I’m lying on the couch, wishing for a little more sleep (even if it’s just half sleep) but Mette keeps climbing up next to and on me. She’s repeating, “Hi mama! Hi mama!” over and over until I respond.
She smiles and “hi babe”s back while she shoves bits of cereal in my mouth (undeterred by my pursed and unwilling lips), points her little fingers under my glasses and says, “eyes, eyes” and over my glasses, “eyebrows, eyebrows”. My face is poked further with “nose”, “mouth”, and then it’s back to the eyes again.
I’m so tired. When Hans woke at 2:00 am I brought him in bed next to me where he squirmed and grunted and remained ill content (unless nursing) through the remaining hours of the night. I managed to pull myself slowly away from Hans (tucking a blanket snuggly into my place to make up for my absence) just in time to retrieve early-morning Mette from her crib (where she could be heard – over the monitor – crying and hollering to be rescued). Mike offered to get up, but he’s been waking early with our older school kids ever since Hans’s arrival two plus months ago, and he’s currently been stuffed up and headachey for what seems like weeks, so I insisted he stay in bed.
Last night Mike found me feeding Hans in our front room – somewhat removed from the yelling of small voices and mess of a dinner not yet cleaned up -- and came to sit by me.
“What’s wrong,” he said. “You look sad.”
I began to cry – tears over the overwhelming and constant undoneness of everything -- the lawn full of enormous amounts of weed-filled landscaping needing a serious spring cleaning, windows needing washed, kids needing pushed and instructed in various tasks and chores, cupboards needing cleaned out, laundry needing put away, homework and school assignments needing worked on with Jesse, and a thousand other things that were beyond the already demanding scope of “take care of a newborn, a one year old, a two year old, and . . . six other kids, make dinner, run errands, and keep the house to some level of basic tidiness”.
“I don’t know,” I sniffled to Mike. “I mean, I know Heavenly Father doesn’t expect me to somehow magically be able to do everything, but I don’t know how I’m supposed to properly see or feel about all of the constant stuff we can’t accomplish that does need done.” I paused and questioned, “Are there people who just have everything taken care of?”
“Well,” Mike admitted, “probably so.” He mentioned an acquaintance of his. “He’s married and they have no kids. I’m sure he comes home to a clean house every day. And they go out to eat and to a movie. And they work out together.” He paused. I waited for some insight. Some truth about significance and purpose in our path. Then he said with a shrug, “They seem pretty happy.”

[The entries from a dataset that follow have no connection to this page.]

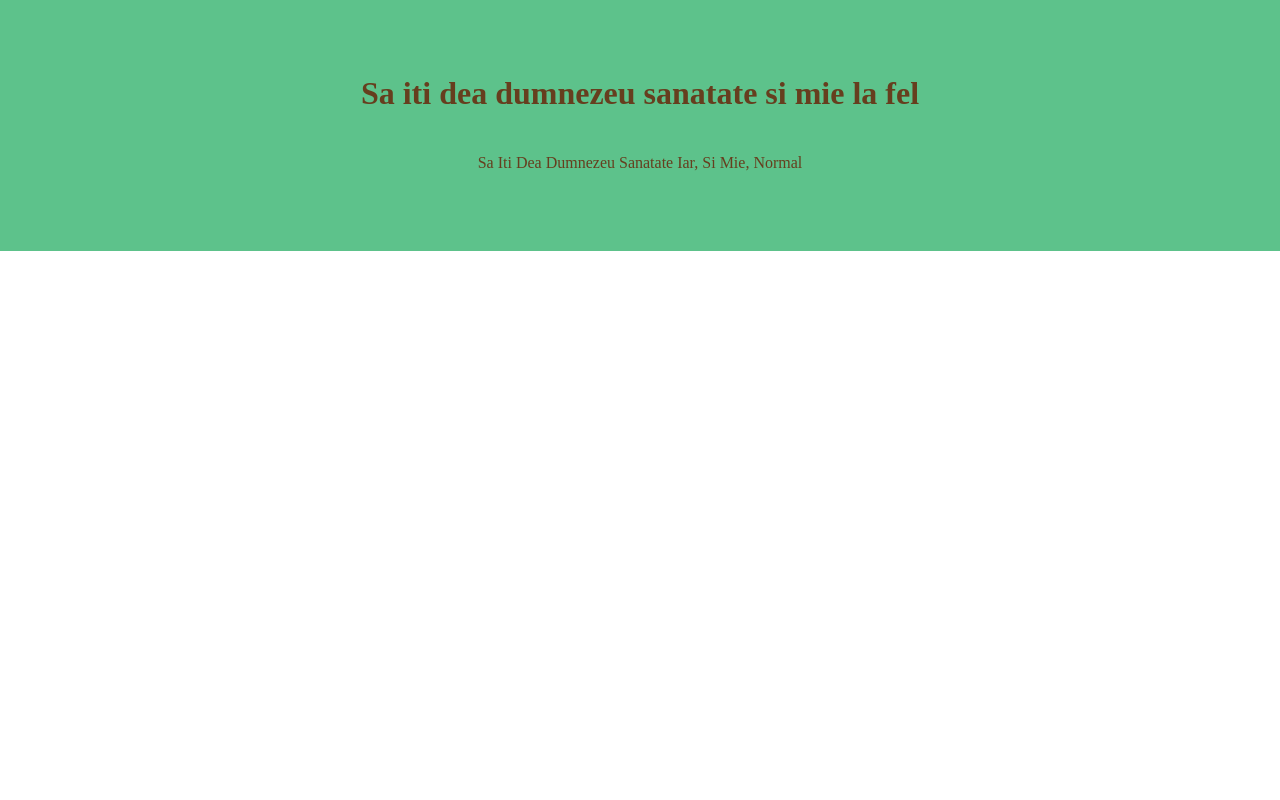
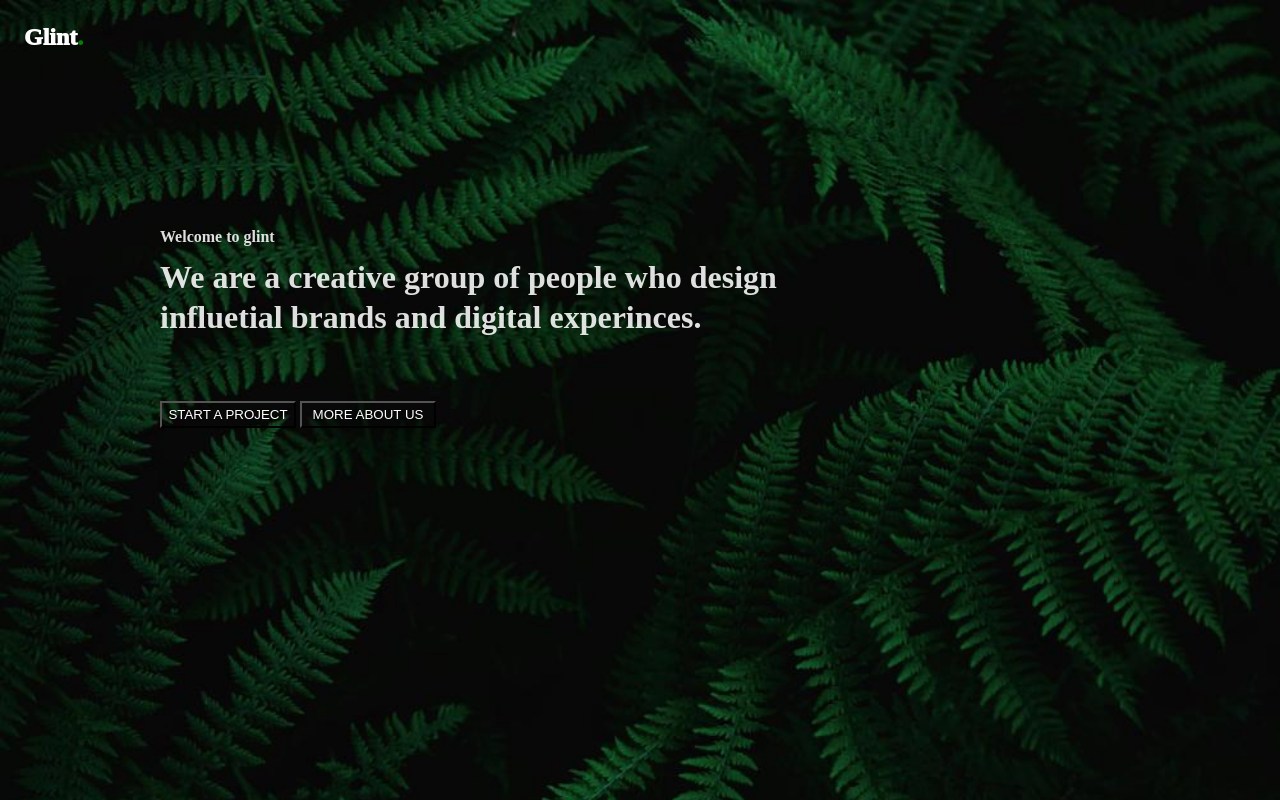
Before and after one commit to ploesteanuDan/Ne-jucam-ca-veveritele, a website: page index.html in a window 1280 px wide. Drawn offline with Linux system fonts and the light colour scheme.

Commit message:
2h, made an almost decent html+css

```diff
--- a/index.html
+++ b/index.html
@@ -7,10 +7,13 @@
     <link rel="stylesheet" href="style.css">
 </head>
 <body>
-   <!--TEXT-->
-   <div class = "nenea-text">
-       <h1>Sa iti dea dumnezeu sanatate si mie la fel</h1>
-       <p>Sa iti dea dumnezeu sanatate iar, si mie, normal</p>
-   </div>
+   <h2 class='Glint'>Glint<span>.</span></h2>
+    <div class="hero">
+        <h1><span>Welcome to glint</span><br>
+            We are a creative group of people who design influetial brands and digital experinces.</h1>
+    </div>
+    <div class="btns">
+        <p><button>START A PROJECT</button> <button>MORE ABOUT US</button></p>
+    </div>
 </body>
 </html>
--- a/style.css
+++ b/style.css
@@ -1,14 +1,39 @@
 body{
     margin: 0;
+    background-image: url('bg_image.jpg');
+    background-size:cover;
+    background-repeat: no-repeat;
 }
-.nenea-text{
-    color: rgb(102, 62, 30);
-    background: rgb(93, 194, 139);
-    text-align: center;
-    padding: 3em;
-    margin: 0;
-    line-height: 3em;
+.Glint{
+    margin: 1em;
+    font-weight: 1000;
+    color: white;
 }
-.nenea-text p{
-    text-transform: capitalize;
+.Glint span{
+    color: green;
 }
+.hero{
+    margin: 10em;
+    margin-right: 35%;
+    margin-bottom: 4em;
+    color:rgba(255, 255, 255, 0.87);
+    line-height: 2.5em;
+}
+.hero span{
+    font-size: medium;
+}
+.btns{
+    margin-bottom: 4em;
+    margin-left: 10em;
+}
+.btns button{
+    background-color: rgba(255, 255, 255, 0);
+
+    color: white;
+    width: 10.2em;
+    height: 2em;
+
+
+
+
+}
```
Also changed, not shown: bg_image.jpg (added).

And then we both began to laugh. I hugged him. And through my tears, laughed some more. It wasn’t funny. But it was just so . . . unhelpful – this acknowledgement that . . . yes, it could be much easier -- that it felt funny. I think both of us knew there was some bigger meaning, some correct view in all the chaos of our current lives, but finding it felt . . . too tiring just then. And laughing was easier.
“More than once he has made us cheerful as well as strong.” – Henry B. Eyring